This summer, Utopian Slumps is rugging up. The concept for their final show of the year is quite a unique one: In the Gardens presents hand-woven rugs made in Tibet, designed by a bastion of local and international artists, including its Melbourne-based curator Misha Hollenbach.
The selected artists share an appreciation for a bold economy of line, which translates especially well in the weaving process. Take California's Barry McGee, a cult figure among street artists whose work draws inspiration from contemporary urban culture. His printmaking and painterly practice is recognised for its use of punchy typography and bright colours. Also included is Chris Johanson's comical and ultra bright aesthetic. Having built his craft painting skateboards and houses, he too is part of the same American west coast Mission School as McGee. Keegan McHargue is also deeply steeped in graffiti culture and his fetishistic, pop-inspired work mutates into strange fantasy worlds, which are even more intriguing for its unusual medium.
Also included is Japanese artist Misaki Kawai, who is famous for reconfiguring cheap materials into installations of quirky and anthropomorphic caricatures. Her much-loved naïve, illustrative style becomes abstracted on carpet, pointing to a kind of primal, almost ancient design. Her Japanese counterpart, UK-based artist Christian Hidaka, offers an aesthetic that borrows from Western and Japanese traditions of landscape painting, executed in a technicolour palette.
Locally, Misha Hollenbach, as well as Constanze Zikos, present designs that merge the contemporary with old-school principles. Hollenbach's instinctive approach ensures the production of quasi-surreal and cartoonish imagery, the potential meanings of which are as curiously engaging as Zikos's monochrome design. The resulting works expose a new way of appreciating the artists and each of their practices.

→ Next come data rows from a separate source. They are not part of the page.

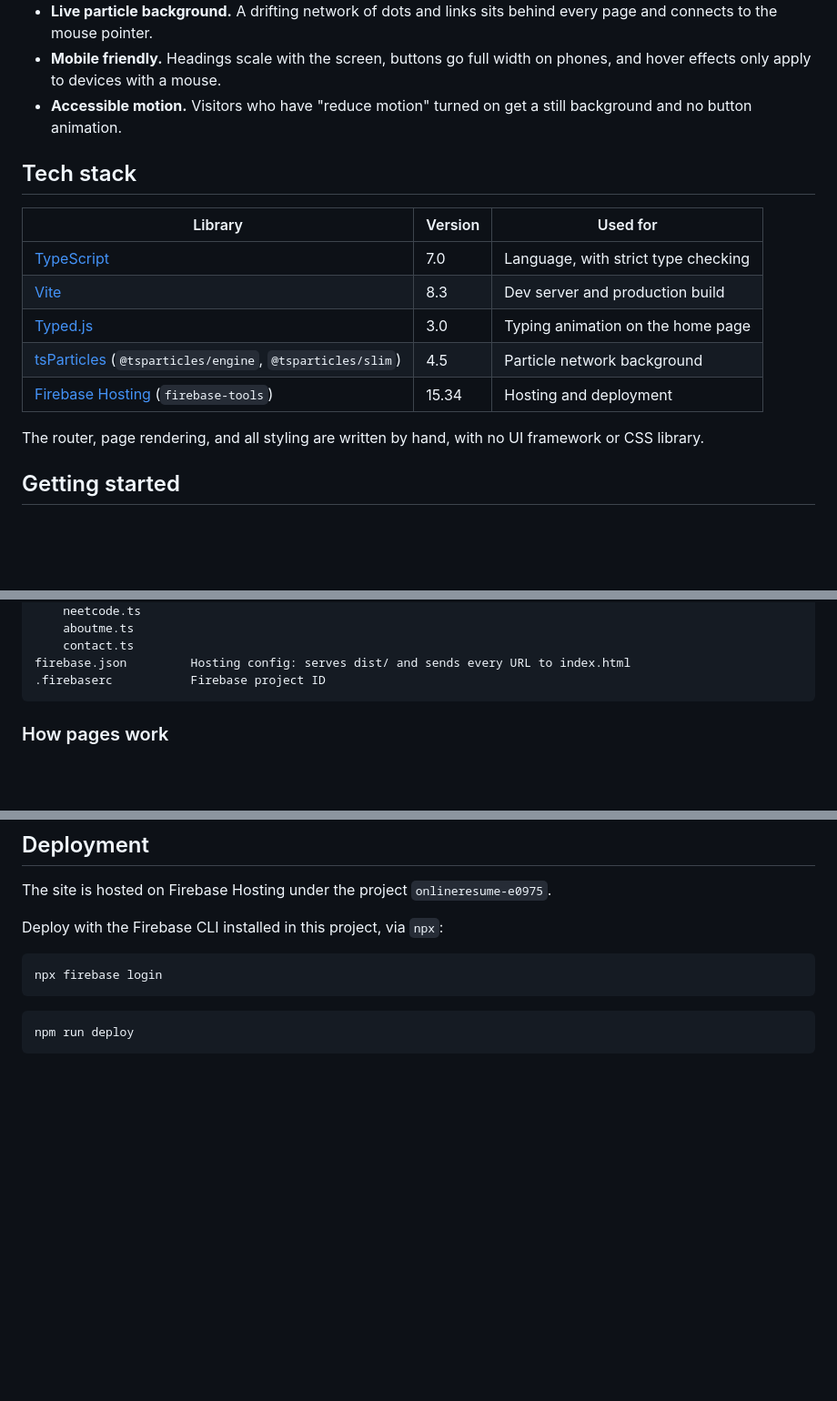
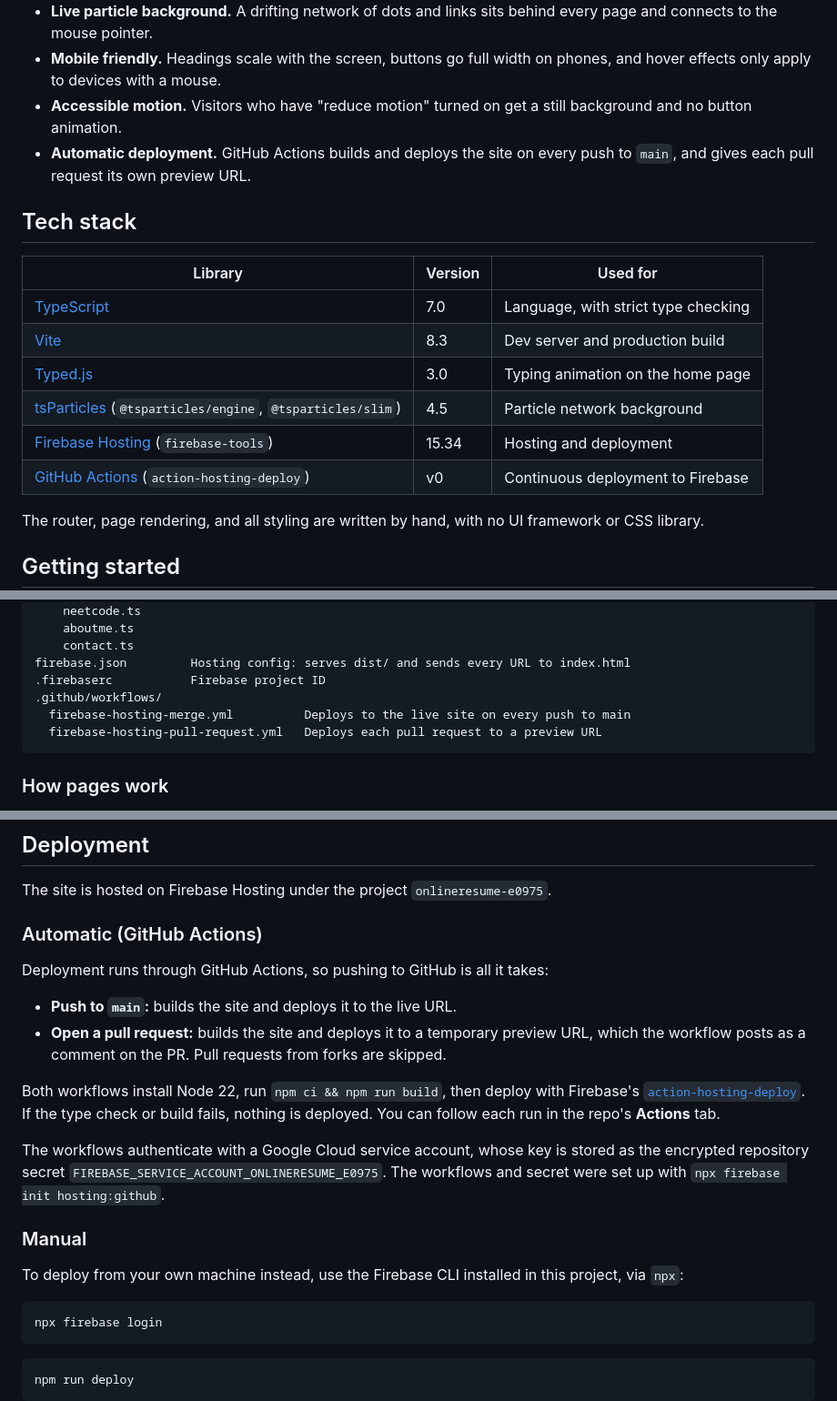
Before and after one commit to sachx1/onlineresume, a Markdown page: README.md, 3 parts joined by grey strips. Shown at 91% size. Drawn GitHub-style; blank space fills up the shorter version.

````diff
--- a/README.md
+++ b/README.md
@@ -12,6 +14,7 @@ Sachin Khargie's online portfolio: a single-page app that shows my experience, p
 - **Live particle background.** A drifting network of dots and links sits behind every page and connects to the mouse pointer.
 - **Mobile friendly.** Headings scale with the screen, buttons go full width on phones, and hover effects only apply to devices with a mouse.
 - **Accessible motion.** Visitors who have "reduce motion" turned on get a still background and no button animation.
+- **Automatic deployment.** GitHub Actions builds and deploys the site on every push to `main`, and gives each pull request its own preview URL.
 
 ## Tech stack
 
@@ -22,6 +25,7 @@ Sachin Khargie's online portfolio: a single-page app that shows my experience, p
 | [Typed.js](https://github.com/mattboldt/typed.js) | 3.0 | Typing animation on the home page |
 | [tsParticles](https://particles.js.org/) (`@tsparticles/engine`, `@tsparticles/slim`) | 4.5 | Particle network background |
 | [Firebase Hosting](https://firebase.google.com/docs/hosting) (`firebase-tools`) | 15.34 | Hosting and deployment |
+| [GitHub Actions](https://docs.github.com/actions) (`action-hosting-deploy`) | v0 | Continuous deployment to Firebase |
 
 The router, page rendering, and all styling are written by hand, with no UI framework or CSS library.
 
@@ -70,6 +74,9 @@ src/
     contact.ts
 firebase.json         Hosting config: serves dist/ and sends every URL to index.html
 .firebaserc           Firebase project ID
+.github/workflows/
+  firebase-hosting-merge.yml          Deploys to the live site on every push to main
+  firebase-hosting-pull-request.yml   Deploys each pull request to a preview URL
 ```
 
 ### How pages work
@@ -86,7 +93,20 @@ To add a page:
 
 The site is hosted on Firebase Hosting under the project `onlineresume-e0975`.
 
-Deploy with the Firebase CLI installed in this project, via `npx`:
+### Automatic (GitHub Actions)
+
+Deployment runs through GitHub Actions, so pushing to GitHub is all it takes:
+
+- **Push to `main`:** builds the site and deploys it to the live URL.
+- **Open a pull request:** builds the site and deploys it to a temporary preview URL, which the workflow posts as a comment on the PR. Pull requests from forks are skipped.
+
+Both workflows install Node 22, run `npm ci && npm run build`, then deploy with Firebase's [`action-hosting-deploy`](https://github.com/FirebaseExtended/action-hosting-deploy). If the type check or build fails, nothing is deployed. You can follow each run in the repo's **Actions** tab.
+
+The workflows authenticate with a Google Cloud service account, whose key is stored as the encrypted repository secret `FIREBASE_SERVICE_ACCOUNT_ONLINERESUME_E0975`. The workflows and secret were set up with `npx firebase init hosting:github`.
+
+### Manual
+
+To deploy from your own machine instead, use the Firebase CLI installed in this project, via `npx`:
 
 ```bash
 npx firebase login
````
Also changed, not shown: other parts of README.md (+2 -0 lines).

It’s a show that clearly weaves in more than just thread.
In the Garden, curated by Misha Hollenbach, shows at Utopian Slumps from December 8 to 24 December.